Task directions: Line count for the string "relative" in the records below: report that figure and nothing else.

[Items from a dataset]
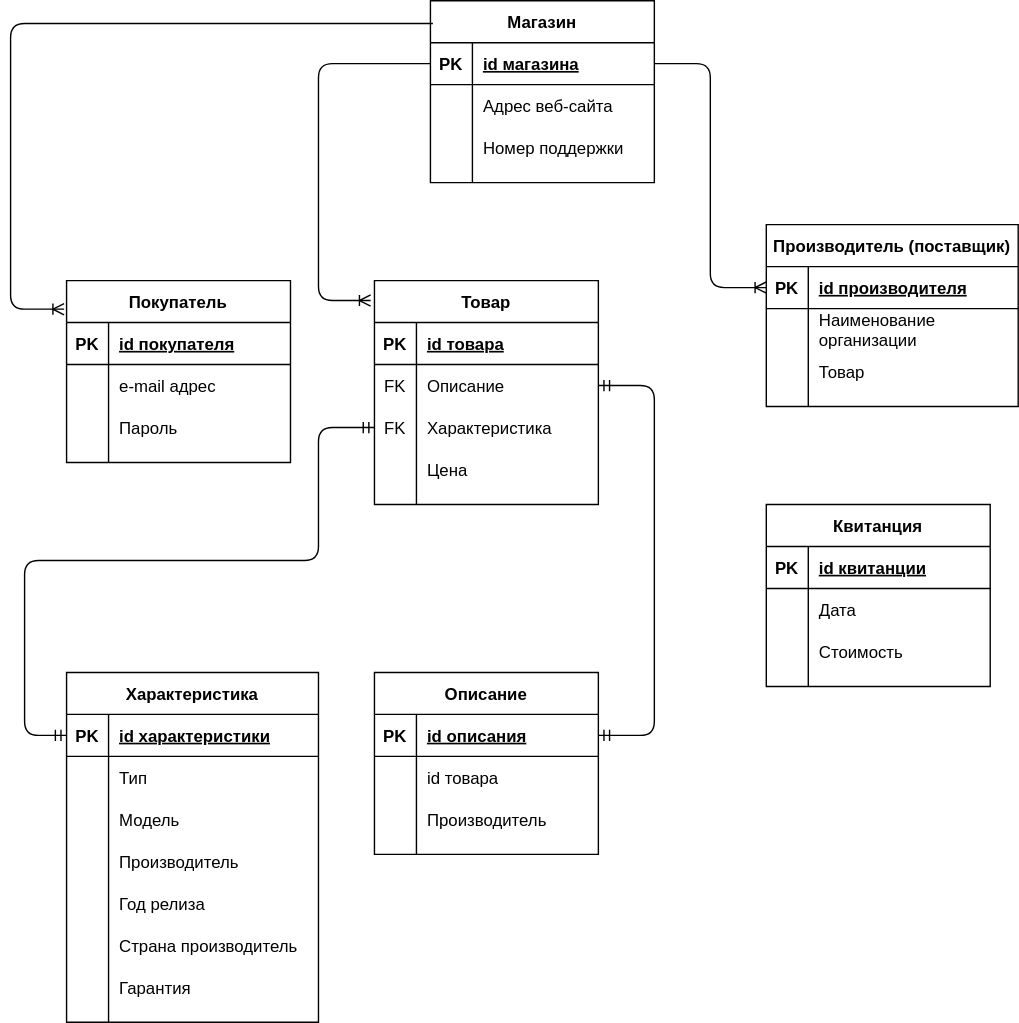
paw-wow/DataBase keeps this draw.io diagram as LogicDiag.svg. Above is the earlier version. Source tidied: cells renumbered, new cells last; positions are measured from the earlier drawing's top-left corner, leaving out a move shared by most shapes.
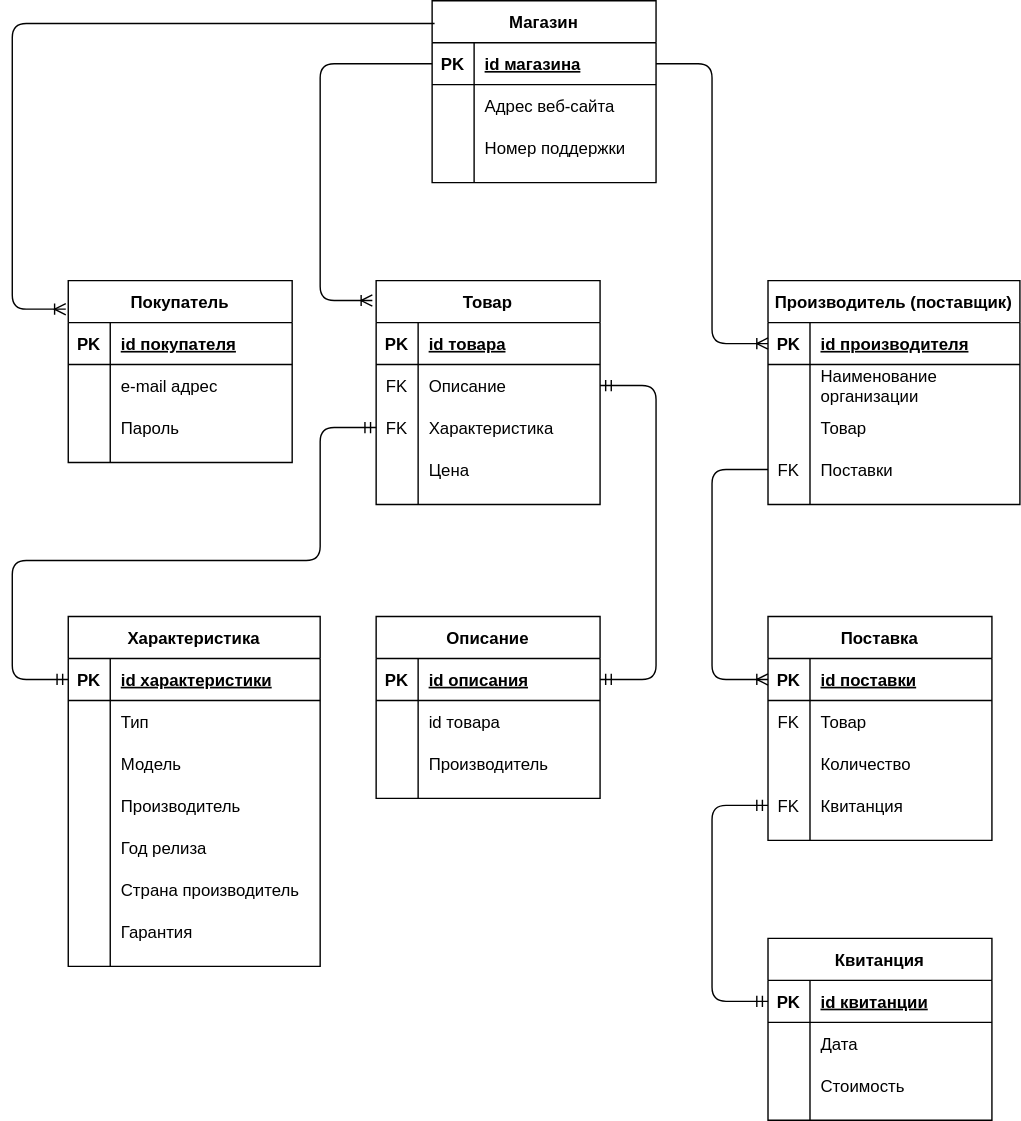
Above is the later version.

Diff of the diagram source:
```diff
@@ -63,7 +63,7 @@
       <mxGeometry x="30" width="130" height="30" as="geometry" />
     </mxCell>
     <mxCell id="22" value="Производитель (поставщик)" style="shape=table;startSize=30;rowLines=0;fontStyle=1;align=center;" parent="1" vertex="1">
-      <mxGeometry x="540" y="160" width="180" height="130" as="geometry" />
+      <mxGeometry x="540" y="200" width="180" height="160" as="geometry" />
     </mxCell>
     <mxCell id="23" style="shape=partialRectangle;fillColor=none;top=0;left=0;bottom=1;right=0;points=[[0,0.5],[1,0.5]];portConstraint=eastwest;" parent="22" vertex="1">
       <mxGeometry y="30" width="180" height="30" as="geometry" />
@@ -92,8 +92,17 @@
     <mxCell id="31" value="Товар" style="shape=partialRectangle;fillColor=none;top=0;left=0;bottom=0;right=0;align=left;spacingLeft=6;overflow=hidden;" parent="29" vertex="1">
       <mxGeometry x="30" width="150" height="30" as="geometry" />
     </mxCell>
+    <mxCell id="92" style="shape=partialRectangle;fillColor=none;top=0;left=0;bottom=0;right=0;points=[[0,0.5],[1,0.5]];portConstraint=eastwest;" parent="22" vertex="1">
+      <mxGeometry y="120" width="180" height="30" as="geometry" />
+    </mxCell>
+    <mxCell id="93" value="FK" style="shape=partialRectangle;fillColor=none;top=0;left=0;bottom=0;right=0;overflow=hidden;" parent="92" vertex="1">
+      <mxGeometry width="30" height="30" as="geometry" />
+    </mxCell>
+    <mxCell id="94" value="Поставки" style="shape=partialRectangle;fillColor=none;top=0;left=0;bottom=0;right=0;align=left;spacingLeft=6;overflow=hidden;" parent="92" vertex="1">
+      <mxGeometry x="30" width="150" height="30" as="geometry" />
+    </mxCell>
     <mxCell id="32" value="Квитанция" style="shape=table;startSize=30;rowLines=0;fontStyle=1;align=center;" parent="1" vertex="1">
-      <mxGeometry x="540" y="360" width="160" height="130" as="geometry" />
+      <mxGeometry x="540" y="670" width="160" height="130" as="geometry" />
     </mxCell>
     <mxCell id="33" style="shape=partialRectangle;fillColor=none;top=0;left=0;bottom=1;right=0;points=[[0,0.5],[1,0.5]];portConstraint=eastwest;" parent="32" vertex="1">
       <mxGeometry y="30" width="160" height="30" as="geometry" />
@@ -162,7 +171,7 @@
       <mxGeometry x="30" width="130" height="30" as="geometry" />
     </mxCell>
     <mxCell id="55" value="Описание" style="shape=table;startSize=30;rowLines=0;fontStyle=1;align=center;" parent="1" vertex="1">
-      <mxGeometry x="260" y="480" width="160" height="130" as="geometry" />
+      <mxGeometry x="260" y="440" width="160" height="130" as="geometry" />
     </mxCell>
     <mxCell id="56" style="shape=partialRectangle;fillColor=none;top=0;left=0;bottom=1;right=0;points=[[0,0.5],[1,0.5]];portConstraint=eastwest;" parent="55" vertex="1">
       <mxGeometry y="30" width="160" height="30" as="geometry" />
@@ -192,7 +201,7 @@
       <mxGeometry x="30" width="130" height="30" as="geometry" />
     </mxCell>
     <mxCell id="65" value="Характеристика" style="shape=table;startSize=30;rowLines=0;fontStyle=1;align=center;" parent="1" vertex="1">
-      <mxGeometry x="40" y="480" width="180" height="250" as="geometry" />
+      <mxGeometry x="40" y="440" width="180" height="250" as="geometry" />
     </mxCell>
     <mxCell id="66" style="shape=partialRectangle;fillColor=none;top=0;left=0;bottom=1;right=0;points=[[0,0.5],[1,0.5]];portConstraint=eastwest;" parent="65" vertex="1">
       <mxGeometry y="30" width="180" height="30" as="geometry" />
@@ -278,15 +287,15 @@
         <Array as="points">
           <mxPoint x="220" y="305" />
           <mxPoint x="220" y="400" />
-          <mxPoint x="10" y="400" />
-          <mxPoint x="10" y="525" />
+          <mxPoint y="400" />
+          <mxPoint y="485" />
         </Array>
       </mxGeometry>
     </mxCell>
     <mxCell id="90" style="edgeStyle=orthogonalEdgeStyle;fontSize=12;html=1;endArrow=ERmandOne;startArrow=ERmandOne;exitX=1;exitY=0.5;exitDx=0;exitDy=0;entryX=1;entryY=0.5;entryDx=0;entryDy=0;" parent="1" edge="1" source="56" target="46">
       <mxGeometry relative="1" as="geometry">
         <Array as="points">
-          <mxPoint x="460" y="525" />
+          <mxPoint x="460" y="485" />
           <mxPoint x="460" y="275" />
         </Array>
       </mxGeometry>
@@ -294,5 +303,60 @@
     <mxCell id="91" style="edgeStyle=orthogonalEdgeStyle;fontSize=12;html=1;endArrow=ERoneToMany;exitX=1;exitY=0.5;exitDx=0;exitDy=0;entryX=0;entryY=0.5;entryDx=0;entryDy=0;" parent="1" edge="1" source="3" target="23">
       <mxGeometry relative="1" as="geometry" />
     </mxCell>
+    <mxCell id="95" value="Поставка" style="shape=table;startSize=30;rowLines=0;fontStyle=1;align=center;" parent="1" vertex="1">
+      <mxGeometry x="540" y="440" width="160" height="160" as="geometry" />
+    </mxCell>
+    <mxCell id="96" style="shape=partialRectangle;fillColor=none;top=0;left=0;bottom=1;right=0;points=[[0,0.5],[1,0.5]];portConstraint=eastwest;" parent="95" vertex="1">
+      <mxGeometry y="30" width="160" height="30" as="geometry" />
+    </mxCell>
+    <mxCell id="97" value="PK" style="shape=partialRectangle;fillColor=none;top=0;left=0;bottom=0;right=0;fontStyle=1;overflow=hidden;" parent="96" vertex="1">
+      <mxGeometry width="30" height="30" as="geometry" />
+    </mxCell>
+    <mxCell id="98" value="id поставки" style="shape=partialRectangle;fillColor=none;top=0;left=0;bottom=0;right=0;align=left;spacingLeft=6;fontStyle=5;overflow=hidden;" parent="96" vertex="1">
+      <mxGeometry x="30" width="130" height="30" as="geometry" />
+    </mxCell>
+    <mxCell id="99" style="shape=partialRectangle;fillColor=none;top=0;left=0;bottom=0;right=0;" parent="95" vertex="1">
+      <mxGeometry y="60" width="160" height="30" as="geometry" />
+    </mxCell>
+    <mxCell id="100" value="FK" style="shape=partialRectangle;fillColor=none;top=0;left=0;bottom=0;right=0;overflow=hidden;" parent="99" vertex="1">
+      <mxGeometry width="30" height="30" as="geometry" />
+    </mxCell>
+    <mxCell id="101" value="Товар" style="shape=partialRectangle;fillColor=none;top=0;left=0;bottom=0;right=0;align=left;spacingLeft=6;overflow=hidden;" parent="99" vertex="1">
+      <mxGeometry x="30" width="130" height="30" as="geometry" />
+    </mxCell>
+    <mxCell id="102" style="shape=partialRectangle;fillColor=none;top=0;left=0;bottom=0;right=0;" parent="95" vertex="1">
+      <mxGeometry y="90" width="160" height="30" as="geometry" />
+    </mxCell>
+    <mxCell id="103" style="shape=partialRectangle;fillColor=none;top=0;left=0;bottom=0;right=0;overflow=hidden;" parent="102" vertex="1">
+      <mxGeometry width="30" height="30" as="geometry" />
+    </mxCell>
+    <mxCell id="104" value="Количество" style="shape=partialRectangle;fillColor=none;top=0;left=0;bottom=0;right=0;align=left;spacingLeft=6;overflow=hidden;" parent="102" vertex="1">
+      <mxGeometry x="30" width="130" height="30" as="geometry" />
+    </mxCell>
+    <mxCell id="105" style="shape=partialRectangle;fillColor=none;top=0;left=0;bottom=0;right=0;points=[[0,0.5],[1,0.5]];portConstraint=eastwest;" parent="95" vertex="1">
+      <mxGeometry y="120" width="160" height="30" as="geometry" />
+    </mxCell>
+    <mxCell id="106" value="FK" style="shape=partialRectangle;fillColor=none;top=0;left=0;bottom=0;right=0;overflow=hidden;" parent="105" vertex="1">
+      <mxGeometry width="30" height="30" as="geometry" />
+    </mxCell>
+    <mxCell id="107" value="Квитанция" style="shape=partialRectangle;fillColor=none;top=0;left=0;bottom=0;right=0;align=left;spacingLeft=6;overflow=hidden;" parent="105" vertex="1">
+      <mxGeometry x="30" width="130" height="30" as="geometry" />
+    </mxCell>
+    <mxCell id="108" style="edgeStyle=orthogonalEdgeStyle;fontSize=12;html=1;endArrow=ERmandOne;startArrow=ERmandOne;exitX=0;exitY=0.5;exitDx=0;exitDy=0;entryX=0;entryY=0.5;entryDx=0;entryDy=0;" parent="1" edge="1" source="105" target="33">
+      <mxGeometry relative="1" as="geometry">
+        <Array as="points">
+          <mxPoint x="500" y="575" />
+          <mxPoint x="500" y="715" />
+        </Array>
+      </mxGeometry>
+    </mxCell>
+    <mxCell id="109" style="edgeStyle=orthogonalEdgeStyle;fontSize=12;html=1;endArrow=ERoneToMany;exitX=0;exitY=0.5;exitDx=0;exitDy=0;entryX=0;entryY=0.5;entryDx=0;entryDy=0;" parent="1" edge="1" source="92" target="96">
+      <mxGeometry relative="1" as="geometry">
+        <Array as="points">
+          <mxPoint x="500" y="335" />
+          <mxPoint x="500" y="485" />
+        </Array>
+      </mxGeometry>
+    </mxCell>
   </root>
 </mxGraphModel>
```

Answer to the exercise: 4